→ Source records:
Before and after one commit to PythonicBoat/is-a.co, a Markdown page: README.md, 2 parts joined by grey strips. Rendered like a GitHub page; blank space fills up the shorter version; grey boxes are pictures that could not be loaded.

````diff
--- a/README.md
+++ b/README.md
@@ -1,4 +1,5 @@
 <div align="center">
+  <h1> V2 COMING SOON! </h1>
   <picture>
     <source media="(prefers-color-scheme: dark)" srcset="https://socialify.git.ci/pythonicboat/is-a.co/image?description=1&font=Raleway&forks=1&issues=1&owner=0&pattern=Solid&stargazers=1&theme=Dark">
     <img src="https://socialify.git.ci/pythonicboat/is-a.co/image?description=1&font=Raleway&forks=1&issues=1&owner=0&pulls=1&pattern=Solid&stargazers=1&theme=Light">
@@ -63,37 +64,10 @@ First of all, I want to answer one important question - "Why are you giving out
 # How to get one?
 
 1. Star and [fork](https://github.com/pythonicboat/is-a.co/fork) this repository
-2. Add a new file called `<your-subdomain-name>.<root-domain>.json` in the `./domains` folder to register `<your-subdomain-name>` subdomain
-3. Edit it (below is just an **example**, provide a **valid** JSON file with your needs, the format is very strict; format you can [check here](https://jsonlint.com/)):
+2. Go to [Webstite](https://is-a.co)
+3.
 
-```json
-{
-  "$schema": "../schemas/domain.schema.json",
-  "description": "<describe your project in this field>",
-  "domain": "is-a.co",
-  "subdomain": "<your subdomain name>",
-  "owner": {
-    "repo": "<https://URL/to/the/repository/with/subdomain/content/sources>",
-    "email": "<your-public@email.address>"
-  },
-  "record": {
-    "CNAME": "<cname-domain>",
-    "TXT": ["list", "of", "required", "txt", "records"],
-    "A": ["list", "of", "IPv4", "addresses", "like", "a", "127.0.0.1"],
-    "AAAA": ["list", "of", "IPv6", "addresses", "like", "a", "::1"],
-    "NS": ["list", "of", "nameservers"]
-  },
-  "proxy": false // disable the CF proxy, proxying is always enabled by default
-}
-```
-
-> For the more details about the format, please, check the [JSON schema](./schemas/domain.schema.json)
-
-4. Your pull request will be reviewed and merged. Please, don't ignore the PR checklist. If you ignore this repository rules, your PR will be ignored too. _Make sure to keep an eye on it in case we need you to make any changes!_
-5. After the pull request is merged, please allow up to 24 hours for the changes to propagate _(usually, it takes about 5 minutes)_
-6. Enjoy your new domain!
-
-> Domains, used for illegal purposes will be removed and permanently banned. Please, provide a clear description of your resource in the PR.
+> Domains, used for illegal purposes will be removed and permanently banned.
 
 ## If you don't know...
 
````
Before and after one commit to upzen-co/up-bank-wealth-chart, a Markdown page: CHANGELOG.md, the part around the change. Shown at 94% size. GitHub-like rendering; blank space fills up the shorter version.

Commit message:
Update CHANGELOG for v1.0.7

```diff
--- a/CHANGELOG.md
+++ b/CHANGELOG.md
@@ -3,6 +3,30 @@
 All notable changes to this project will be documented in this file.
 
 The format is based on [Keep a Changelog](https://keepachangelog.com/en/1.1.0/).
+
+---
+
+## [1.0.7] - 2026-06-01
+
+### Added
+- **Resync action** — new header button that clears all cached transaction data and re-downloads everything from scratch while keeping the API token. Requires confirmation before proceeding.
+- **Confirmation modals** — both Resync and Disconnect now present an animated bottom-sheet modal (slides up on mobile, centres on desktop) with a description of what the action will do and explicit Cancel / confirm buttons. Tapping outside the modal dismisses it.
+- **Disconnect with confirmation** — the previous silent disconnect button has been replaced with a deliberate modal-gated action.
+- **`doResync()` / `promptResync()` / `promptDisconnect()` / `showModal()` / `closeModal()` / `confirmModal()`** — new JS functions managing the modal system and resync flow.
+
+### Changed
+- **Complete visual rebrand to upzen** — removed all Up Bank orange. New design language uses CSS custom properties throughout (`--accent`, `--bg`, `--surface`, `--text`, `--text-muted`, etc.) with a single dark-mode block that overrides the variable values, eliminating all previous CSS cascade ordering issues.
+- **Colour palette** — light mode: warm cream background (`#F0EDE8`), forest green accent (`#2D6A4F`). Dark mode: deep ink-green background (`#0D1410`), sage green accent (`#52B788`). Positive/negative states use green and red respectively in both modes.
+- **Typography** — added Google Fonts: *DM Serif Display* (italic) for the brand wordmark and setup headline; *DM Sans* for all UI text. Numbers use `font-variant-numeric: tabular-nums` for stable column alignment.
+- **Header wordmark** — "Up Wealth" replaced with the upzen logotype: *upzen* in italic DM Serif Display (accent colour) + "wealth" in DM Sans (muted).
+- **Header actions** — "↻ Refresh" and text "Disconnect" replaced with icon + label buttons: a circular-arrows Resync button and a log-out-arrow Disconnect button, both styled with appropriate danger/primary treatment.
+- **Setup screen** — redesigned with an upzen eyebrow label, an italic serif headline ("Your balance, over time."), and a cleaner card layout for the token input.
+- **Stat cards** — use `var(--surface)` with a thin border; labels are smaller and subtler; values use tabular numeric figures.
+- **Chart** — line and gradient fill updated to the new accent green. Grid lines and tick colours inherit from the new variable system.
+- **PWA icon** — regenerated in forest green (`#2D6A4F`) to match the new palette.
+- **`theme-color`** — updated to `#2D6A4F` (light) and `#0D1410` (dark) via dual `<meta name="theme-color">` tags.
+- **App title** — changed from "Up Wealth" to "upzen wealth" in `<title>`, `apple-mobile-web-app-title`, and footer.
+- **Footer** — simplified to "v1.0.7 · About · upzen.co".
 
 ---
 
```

→ What to work on: Above are the records; report how many of their lines hold the string "subdomain", with no other words.

→ Reply: 3